### WHAT IS BEING ASKED
Gather all lines with "attack" from the records.

### RAW DATA
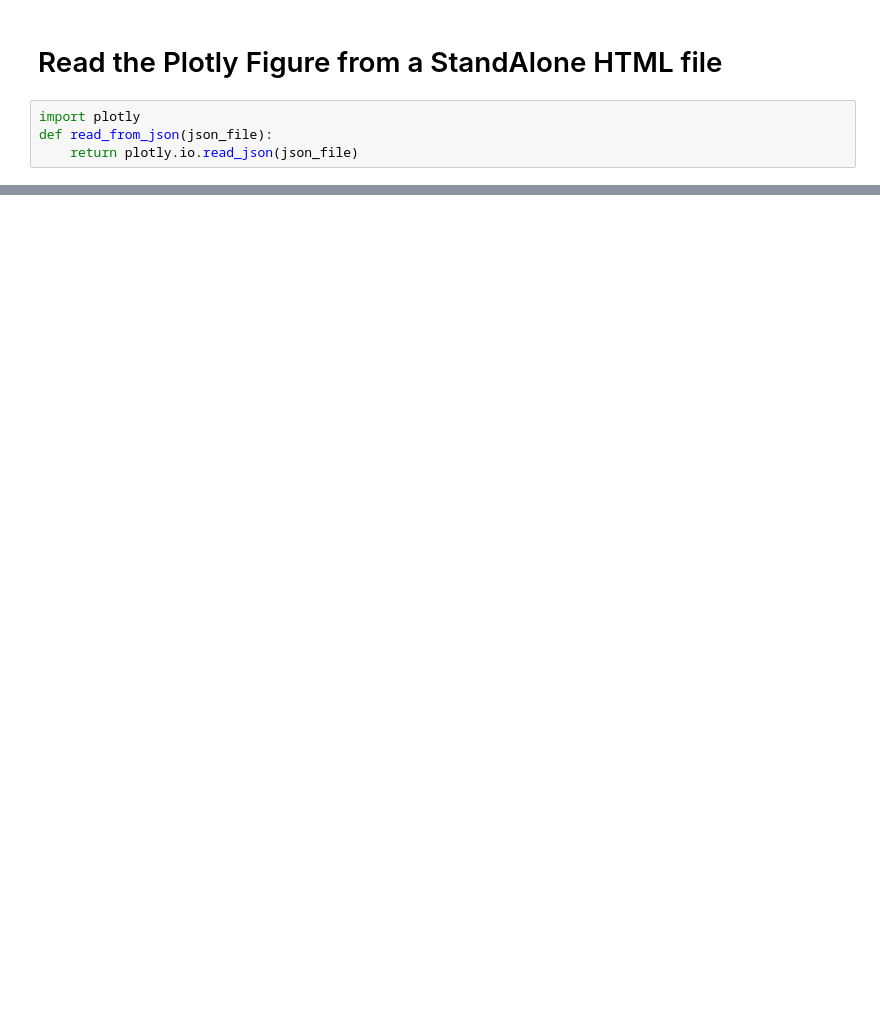
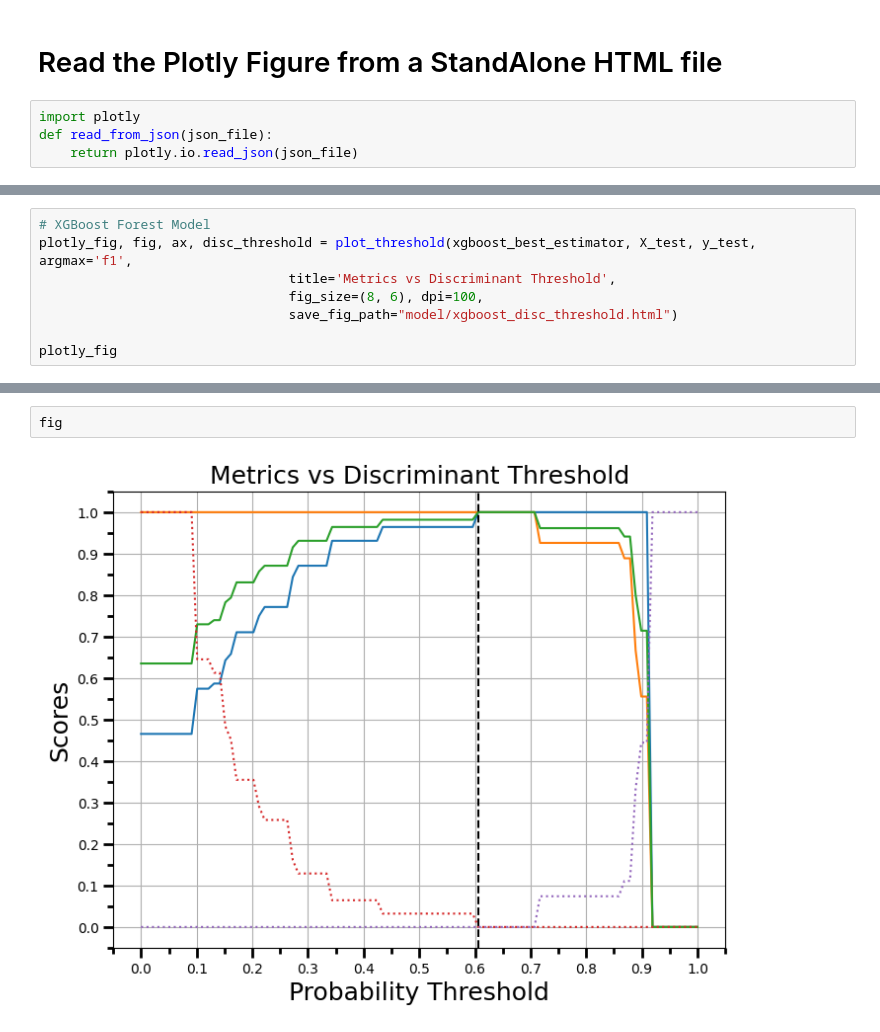
Before and after one commit to oozdal/heart-attack, a Jupyter notebook: heart-attack.ipynb, the cells around one changed output, grey strips where cells are left out. Saved outputs shown, nothing was run; the diff lists cells and outputs as text; blank space fills up the shorter version.

```diff
--- a/heart-attack.ipynb
+++ b/heart-attack.ipynb
@@ -979,0 +1008,8 @@ read_from_json("model/RandomForest_CM.json")
+# %%
+# XGBoost Forest Model
+plotly_fig, fig, ax, disc_threshold = plot_threshold(xgboost_best_estimator, X_test, y_test, argmax='f1',
+                                title='Metrics vs Discriminant Threshold',
+                                fig_size=(8, 6), dpi=100,
+                                save_fig_path="model/xgboost_disc_threshold.html")
+
+plotly_fig
@@ -979,0 +1018,4 @@ read_from_json("model/RandomForest_CM.json")
+# %%
+fig
+# %% [output]
+[figure, added]
```
Also changed, not shown: parts of 14 cells of this notebook, 18 other files.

### RESULT OF THIS TASK
Before and after one commit to oozdal/heart-attack, a Jupyter notebook: heart-attack.ipynb, the cells around one changed output, grey strips where cells are left out. Saved outputs shown, nothing was run; the diff lists cells and outputs as text; blank space fills up the shorter version.
--- a/heart-attack.ipynb
+++ b/heart-attack.ipynb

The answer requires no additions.